→ **WORK ORDER**
Pick out every line of the entries below where "shown" occurs, and copy those lines.

Content revision data

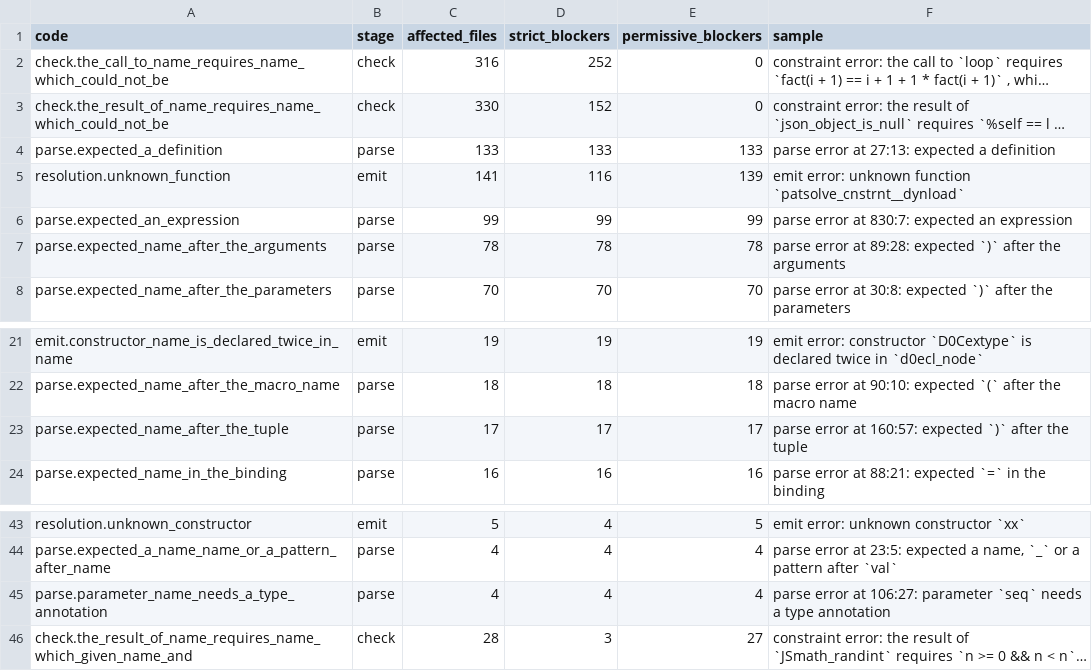
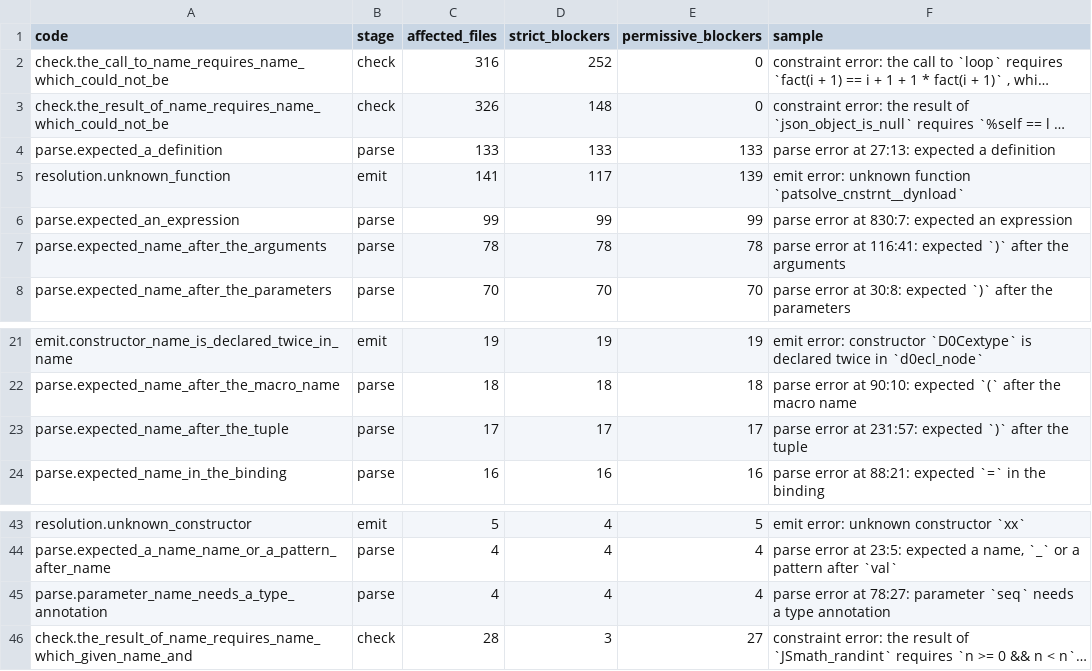
Before and after one commit to jimd-den/ats2-rustified-to-llvm, a CSV file: ats2-harness-gaps.csv, drawn as a sheet; only a part is shown, gaps mark what is left out; long unchanged cells end in …; the diff names each change by its address in the sheet, - before the commit and + after, or states it on an @@ line.

```diff
--- a/ats2-harness-gaps.csv
+++ b/ats2-harness-gaps.csv
-C3 (affected_files): 330
+C3 (affected_files): 326
-D3 (strict_blockers): 152
+D3 (strict_blockers): 148
-D5 (strict_blockers): 116
+D5 (strict_blockers): 117
-F7 (sample): …error at 89:28: expected `)`…
+F7 (sample): …error at 116:41: expected `)`…
-F23 (sample): …error at 160:57: expected `)`…
+F23 (sample): …error at 231:57: expected `)`…
-F45 (sample): …error at 106:27: parameter `seq`…
+F45 (sample): …error at 78:27: parameter `seq`…
```
Also changed, not shown: 1 other file.
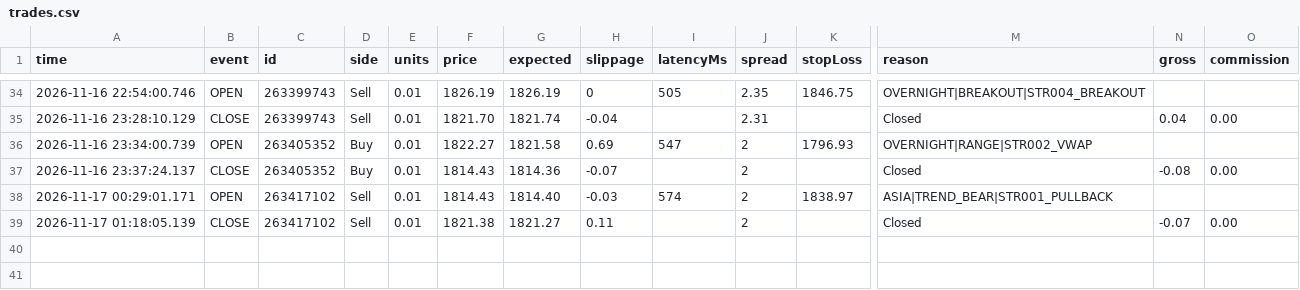
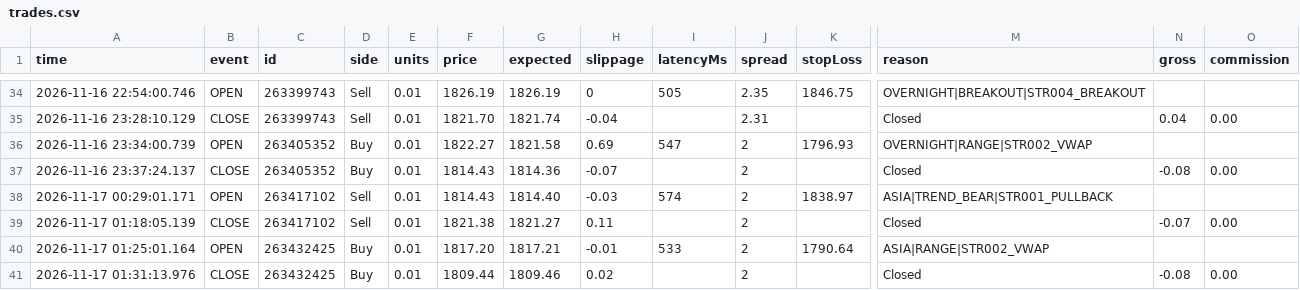
Before and after one commit to piyavutkkl-ch/tgrockza55-ai-cbot-backtest-lab, a CSV file: data/live/ETHUSD/trades.csv, drawn as a sheet; only a part is shown, gaps mark what is left out; rows hold the shown columns only; the diff names each change by its address in the sheet, - before the commit and + after, or states it on an @@ line.

Commit message:
chore(live): sync verified trade telemetry (N=183)

```diff
--- a/data/live/ETHUSD/trades.csv
+++ b/data/live/ETHUSD/trades.csv
+row 40: 2026-11-17 01:25:01.164 | OPEN | 263432425 | Buy | 0.01 | 1817.20 | 1817.21 | -0.01 | 533 | 2 | 1790.64 | ASIA|RANGE|STR002_VWAP
+row 41: 2026-11-17 01:31:13.976 | CLOSE | 263432425 | Buy | 0.01 | 1809.44 | 1809.46 | 0.02 |  | 2 |  | Closed | -0.08 | 0.00
```
Also changed, not shown: data/live/XAUUSD/trades.csv, 15 other files.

→ **RESPONSE TO THE TASK**
Before and after one commit to jimd-den/ats2-rustified-to-llvm, a CSV file: ats2-harness-gaps.csv, drawn as a sheet; only a part is shown, gaps mark what is left out; long unchanged cells end in …; the diff names each change by its address in the sheet, - before the commit and + after, or states it on an @@ line.
Also changed, not shown: 1 other file.
Before and after one commit to piyavutkkl-ch/tgrockza55-ai-cbot-backtest-lab, a CSV file: data/live/ETHUSD/trades.csv, drawn as a sheet; only a part is shown, gaps mark what is left out; rows hold the shown columns only; the diff names each change by its address in the sheet, - before the commit and + after, or states it on an @@ line.
Also changed, not shown: data/live/XAUUSD/trades.csv, 15 other files.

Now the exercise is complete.